• michaelkalos

Magnetic Particle Testing

Non-Destructive Testing: Magnetic Particle Testing (MT, MPI)

Magnetic particle testing (MT) is a fast, simple, and cost effect non-destructive testing technique that is capable of finding discontinuities in ferromagnetic metals. Compared to other non-destructive testing techniques, magnetic particle testing is the most reliable at finding surface and near surface discontinuities. Magnetic particle testing can detect inherent discontinuities such as ingot pipe, cold shuts, and hot tears as well as processing discontinuities such as seams in rolled bar and laminations in rolled plate. Lastly, magnetic particle testing is capable of finding in service discontinuities as well such as fatigue cracks that are caused by cyclically applied stress. Magnetic particle testing has four application methods, wet fluorescent, dual light, wet visual, and dry visual. The particles used in each method are made of a combination of iron and iron oxide with high permeability and low retentivity. Dry application particles are larger than wet applications with their particles being between 0.002” and 0.006” while wet method particles range from 0.0002” to 0.0006”. Each method has its own advantages and disadvantages and which method you choose for inspection is determine by a variety of factors.

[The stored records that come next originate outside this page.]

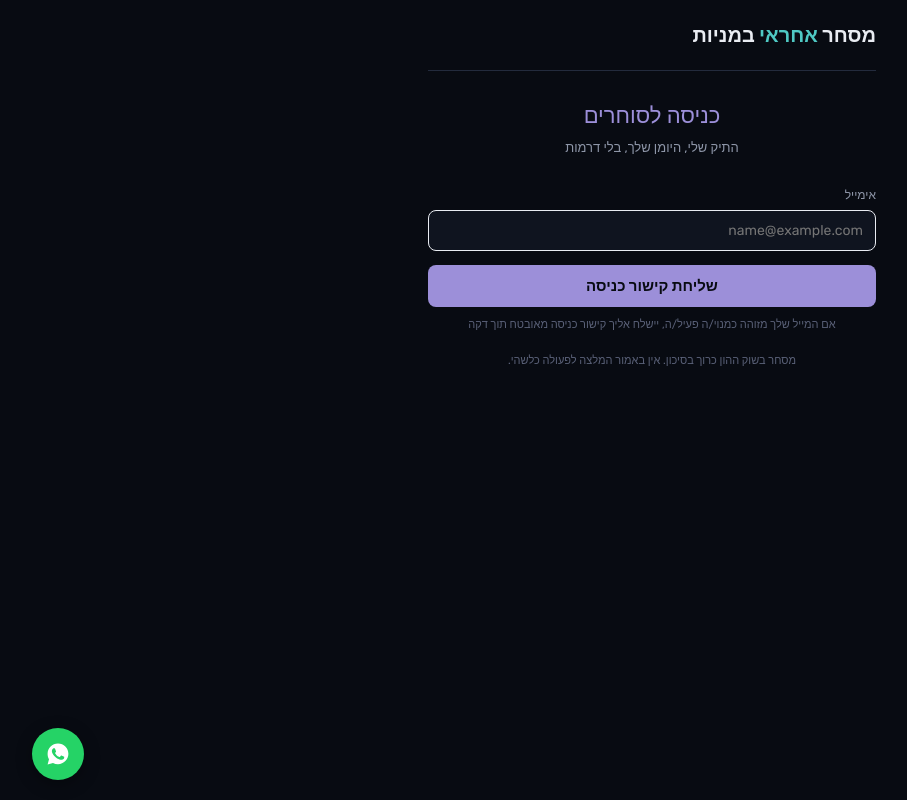
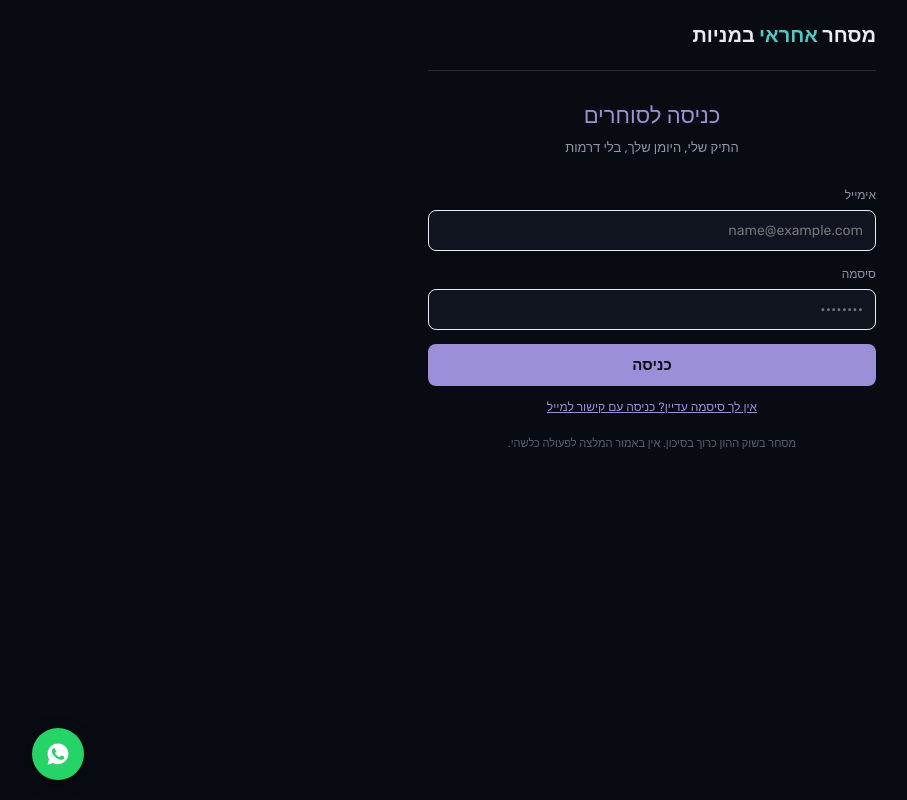
Before and after one commit to ShiranDimor/shirandimor, a Next.js app: page /login in a window 1280 px wide. Shown: the whole page, without its empty margins (80-987 px from the left). Built offline with nearby package versions, Linux system fonts and the light colour scheme; no server answers.

Commit message:
Update page.tsx

```diff
--- a/app/login/page.tsx
+++ b/app/login/page.tsx
@@ -1,15 +1,48 @@
 'use client';
 
 import { useState } from 'react';
+import { useRouter } from 'next/navigation';
 import { supabase } from '@/lib/supabase';
 
 export default function LoginPage() {
+  const router = useRouter();
   const [email, setEmail] = useState('');
+  const [password, setPassword] = useState('');
   const [loading, setLoading] = useState(false);
   const [sent, setSent] = useState(false);
   const [error, setError] = useState('');
+  const [showMagicLink, setShowMagicLink] = useState(false);
 
-  async function handleLogin() {
+  async function handlePasswordLogin() {
+    if (!email || !password) return;
+    setLoading(true);
+    setError('');
+
+    const { data, error: authError } = await supabase.auth.signInWithPassword({ email, password });
+
+    setLoading(false);
+
+    if (authError || !data.user) {
+      setError('מייל או סיסמה שגויים.');
+      return;
+    }
+
+    const { data: profile } = await supabase
+      .from('profiles')
+      .select('role')
+      .eq('id', data.user.id)
+      .single();
+
+    if (profile?.role === 'admin') {
+      router.push('/admin');
+    } else if (profile?.role === 'subscriber') {
+      router.push('/portfolio');
+    } else {
+      router.push('/subscribe');
+    }
+  }
+
+  async function handleMagicLink() {
     if (!email) return;
     setLoading(true);
     setError('');
@@ -52,20 +85,55 @@ export default function LoginPage() {
               style={{ borderColor: 'var(--lavender-dim)' }}
             />
           </div>
-          <button className="btn-primary" style={{ background: 'var(--lavender)' }} onClick={handleLogin} disabled={loading}>
-            {loading ? 'שולחת...' : 'שליחת קישור כניסה'}
-          </button>
+
+          {!showMagicLink && (
+            <div className="field">
+              <label>סיסמה</label>
+              <input
+                type="password"
+                value={password}
+                onChange={(e) => setPassword(e.target.value)}
+                placeholder="••••••••"
+                style={{ borderColor: 'var(--lavender-dim)' }}
+              />
+            </div>
+          )}
+
+          {!showMagicLink ? (
+            <>
+              <button className="btn-primary" style={{ background: 'var(--lavender)' }} onClick={handlePasswordLogin} disabled={loading}>
+                {loading ? 'נכנסת...' : 'כניסה'}
+              </button>
+              <p style={{ marginTop: '12px', fontSize: '12px', color: 'var(--text-tertiary)', textAlign: 'center' }}>
+                <a href="#" onClick={(e) => { e.preventDefault(); setShowMagicLink(true); setError(''); }} style={{ color: 'var(--lavender)' }}>
+                  אין לך סיסמה עדיין? כניסה עם קישור למייל
+                </a>
+              </p>
+            </>
+          ) : (
+            <>
+              <button className="btn-primary" style={{ background: 'var(--lavender)' }} onClick={handleMagicLink} disabled={loading}>
+                {loading ? 'שולחת...' : 'שליחת קישור כניסה'}
+              </button>
+              <p style={{ marginTop: '10px', fontSize: '11px', color: 'var(--text-tertiary)', textAlign: 'center' }}>
+                אם המייל שלך מזוהה כמנוי/ה פעיל/ה, יישלח אליך קישור כניסה מאובטח תוך דקה
+              </p>
+              <p style={{ marginTop: '12px', fontSize: '12px', color: 'var(--text-tertiary)', textAlign: 'center' }}>
+                <a href="#" onClick={(e) => { e.preventDefault(); setShowMagicLink(false); setError(''); }} style={{ color: 'var(--lavender)' }}>
+                  ← חזרה לכניסה עם סיסמה
+                </a>
+              </p>
+            </>
+          )}
+
           {error && <p style={{ color: 'var(--loss)', fontSize: '12px', textAlign: 'center', marginTop: '10px' }}>{error}</p>}
-          <p style={{ marginTop: '10px', fontSize: '11px', color: 'var(--text-tertiary)', textAlign: 'center' }}>
-            אם המייל שלך מזוהה כמנוי/ה פעיל/ה, יישלח אליך קישור כניסה מאובטח תוך דקה
-          </p>
         </>
       ) : (
         <div style={{ background: 'rgba(156,143,217,0.1)', border: '1px solid var(--lavender)', borderRadius: '10px', padding: '16px', textAlign: 'center' }}>
           <div style={{ fontSize: '20px', marginBottom: '8px' }}>✉️</div>
           <div style={{ fontSize: '14px', fontWeight: 600, marginBottom: '4px' }}>בדקי את תיבת המייל שלך</div>
           <div style={{ fontSize: '12px', color: 'var(--text-secondary)' }}>
-            שלחנו קישור כניסה מאובטח - לחיצה עליו תכניס אותך ישירות לאזור האישי
+            שלחנו קישור כניסה מאובטח - לחיצה עליו תכניס אותך ישירות לאזור האישי, ושם תוכלי להגדיר סיסמה קבועה לפעם הבאה
           </div>
         </div>
       )}
```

Wet fluorescent magnetic particle (WFMT) testing is a non-destructive testing technique that uses magnetic particles suspended in either water or light oil distillate that has a high flash point. The media that the magnetic particles are suspended in reduce friction between the particles and the test surface allowing for greater particle mobility along the test surface. Greater particle mobility, even particle application, and the ability to find smaller cracks are all advantages of WFMT. To ensure all these advantages, the technician must confirm that their particle concentration is w